The 2011 Commercial Vessel Discharges Reform Act (H.R. 2840) was approved by voice vote.
The bill, introduced in the House by Coast Guard and Maritime Transportation Subcommittee Chairman Frank LoBiondo, R-N.J., amends the Clean Water Act to set a single nationwide performance standard, which conforms to the standard created by the International Maritime Organization, for the treatment of vessel ballast water.
The bill requires the Coast Guard to develop an implementation schedule requiring vessel owners to install treatment technology certified to meet the new standard.
The bill is aimed at preventing New York and California from implementing their own stricter ballast discharge standards. LoBiondo and others believe a patchwork approach doesn’t make sense and they point to scientific studies citing the lack of equipment to meet the state standards.
In addition, the House bill allows for a review of the performance standard every 10 years or upon petition from the states. The bill will remedy the current patchwork of varying and inconsistent ballast water regulations across states.
“The current system threatens international maritime trade,” LoBiondo said. “It is driving industry away from short sea shipping. It is undermining our attempts to revitalize the U.S. flagged fleet. It is destroying jobs.

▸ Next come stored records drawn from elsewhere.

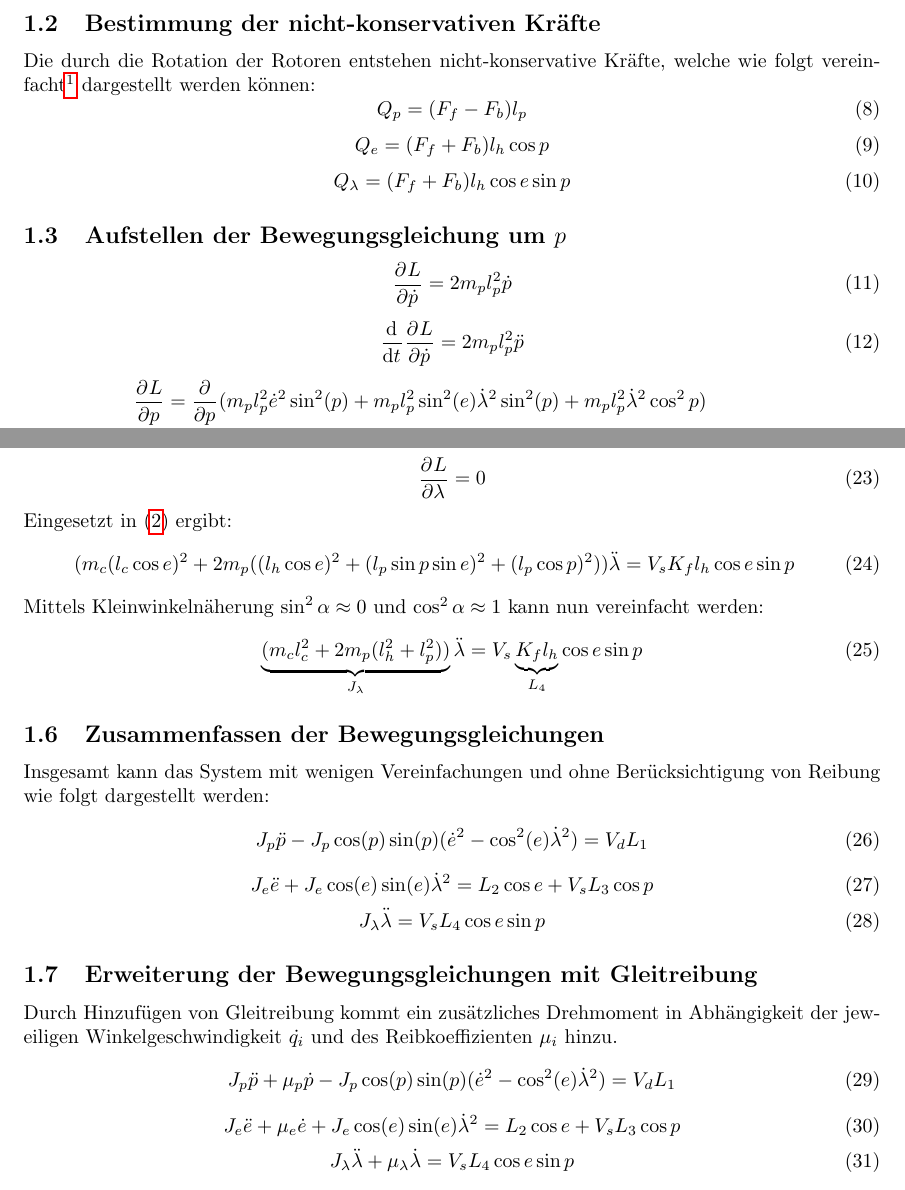
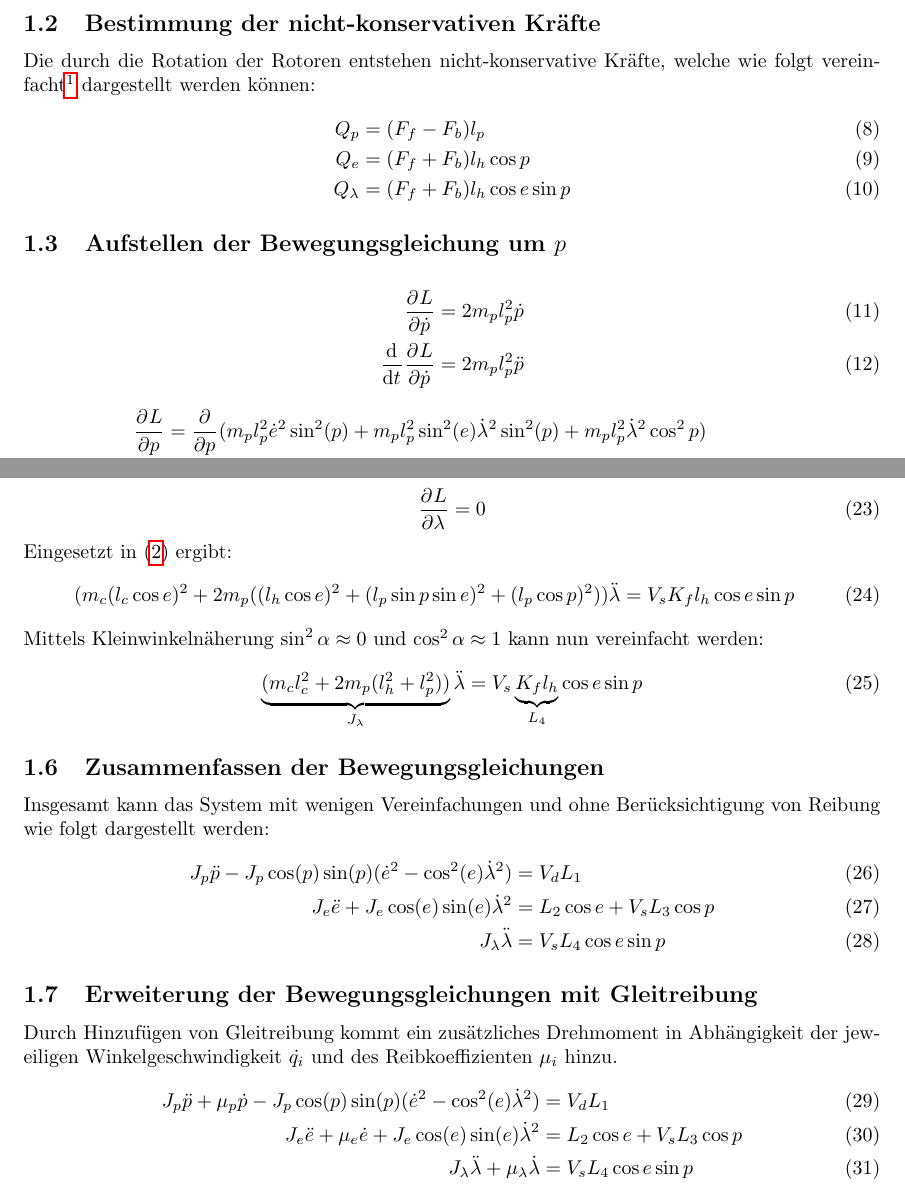
Before and after one commit to Rojetto/helicopter_thesis_code, a LaTeX document (Beleg/Dokumentation.tex): two parts of pages 3 and 4 of 5, joined at a grey line, cut so that both start at the same text. Compiled offline with pdfLaTeX.

Commit message:
Align a few equations

```diff
--- a/Beleg/Dokumentation.tex
+++ b/Beleg/Dokumentation.tex
@@ -80,22 +80,16 @@ L = T - V&= m_p l_p^2\dot{p}^2 + \frac{1}{2}m_cl_c^2\dot{e}^2
 \end{equation}
 \subsection{Bestimmung der nicht-konservativen Kräfte}
 Die durch die Rotation der Rotoren entstehen nicht-konservative Kräfte, welche wie folgt vereinfacht\footnote{Die Darstellung von $Q_e$ und $Q_\lambda$ ist vereinfacht worden, damit $(F_f + F_b)$ ausgeklammert werden konnte.} dargestellt werden können:
-\begin{equation}
-Q_p = (F_f - F_b)l_p
-\end{equation}
-\begin{equation}
-Q_e = (F_f + F_b)l_h  \cos p
-\end{equation}
-\begin{equation}
-Q_\lambda = (F_f + F_b)l_h \cos e \sin p
-\end{equation}
+\begin{align}
+Q_p &= (F_f - F_b)l_p\\
+Q_e &= (F_f + F_b)l_h  \cos p\\
+Q_\lambda &= (F_f + F_b)l_h \cos e \sin p
+\end{align}
 \subsection{Aufstellen der Bewegungsgleichung um $p$}
-\begin{equation}
-\partiell{L}{\dot{p}} = 2m_p l_p^2 \dot{p}
-\end{equation}
-\begin{equation}
-\diff{}{t} \partiell{L}{\dot{p}} = 2m_p l_p^2 \ddot{p}
-\end{equation}
+\begin{align}
+\partiell{L}{\dot{p}} &= 2m_p l_p^2 \dot{p}\\
+\diff{}{t} \partiell{L}{\dot{p}} &= 2m_p l_p^2 \ddot{p}
+\end{align}
 \begin{equation}
 \begin{split}
 \partiell{L}{p} &= \partiell{}{p} (m_p l_p^2 \dot{e}^2 \sin^2 (p)
@@ -170,27 +164,19 @@ Mittels Kleinwinkelnäherung $\sin^2 \alpha \approx 0$ und $\cos^2 \alpha \appro
 \end{equation}
 \subsection{Zusammenfassen der Bewegungsgleichungen}
 Insgesamt kann das System mit wenigen Vereinfachungen und ohne Berücksichtigung von Reibung wie folgt dargestellt werden:
-\begin{equation}
-J_p \ddot{p} - J_p \cos (p) \sin (p) (\dot{e}^2- \cos^2 (e) \dot{\lambda}^2) = V_d L_1
-\end{equation}
-\begin{equation}
+\begin{align}
+J_p \ddot{p} - J_p \cos (p) \sin (p) (\dot{e}^2- \cos^2 (e) \dot{\lambda}^2) &= V_d L_1\\
 J_e\ddot{e} + J_e \cos (e) \sin (e) \dot{\lambda}^2
-= L_2 \cos e + V_s L_3 \cos p
-\end{equation}
-\begin{equation}
-J_\lambda \ddot{\lambda} = V_s L_4 \cos e \sin p
-\end{equation}
+&= L_2 \cos e + V_s L_3 \cos p\\
+J_\lambda \ddot{\lambda} &= V_s L_4 \cos e \sin p
+\end{align}
 \subsection{Erweiterung der Bewegungsgleichungen mit Gleitreibung}
 Durch Hinzufügen von Gleitreibung kommt ein zusätzliches Drehmoment in Abhängigkeit der jeweiligen Winkelgeschwindigkeit $\dot{q_i}$ und des Reibkoeffizienten $\mu_i$  hinzu.
-\begin{equation}
-J_p \ddot{p} + \mu_p \dot{p} - J_p \cos (p) \sin (p) (\dot{e}^2- \cos^2 (e) \dot{\lambda}^2) = V_d L_1
-\end{equation}
-\begin{equation}
+\begin{align}
+J_p \ddot{p} + \mu_p \dot{p} - J_p \cos (p) \sin (p) (\dot{e}^2- \cos^2 (e) \dot{\lambda}^2) &= V_d L_1\\
 J_e\ddot{e} + \mu_e \dot{e} + J_e \cos (e) \sin (e) \dot{\lambda}^2
-= L_2 \cos e + V_s L_3 \cos p
-\end{equation}
-\begin{equation}
-J_\lambda \ddot{\lambda} + \mu_\lambda \dot{\lambda} = V_s L_4 \cos e \sin p
-\end{equation}
+&= L_2 \cos e + V_s L_3 \cos p\\
+J_\lambda \ddot{\lambda} + \mu_\lambda \dot{\lambda} &= V_s L_4 \cos e \sin p
+\end{align}
 \subsection{Erweiterung des Systems durch Rotordrehzahlen}
 Die Kraft jedes Rotors resultiert nun aus der Drehzahl jedes Motors, wobei diese durch einen Tiefpass 1. Ordnung beschrieben werden können.
```
Also changed, not shown: Beleg/Dokumentation.tex (24 more changed lines).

And it is hurting our economic recovery.”
LoBiondo explained, “Currently the Coast Guard and the EPA (Environmental Protection Agency) have developed separate regulations under two different federal laws to govern the discharge of ballast water from vessels.
“The EPA’s regulations under the Clean Water Act are especially burdensome, as they allow each individual state to impose additional requirements on top of the federal regulations. The result is 29 differing and often contradicting standards. It is unreasonable to require vessel owners to comply with two federal standards and as many as 29 different state and tribal standards,” he said.
“This bill is a common sense solution to the problem,” LoBiondo added. “It will immediately put in place a standard for ballast water treatment that is technologically achievable and verifiable. This approach is endorsed by the EPA, the Coast Guard, the National Academy of Sciences, the EPA’s Science Advisory Board, the U.S. flagged industry, maritime labor, manufacturers, farmers, energy producers and our largest and most strategic international trading partners.”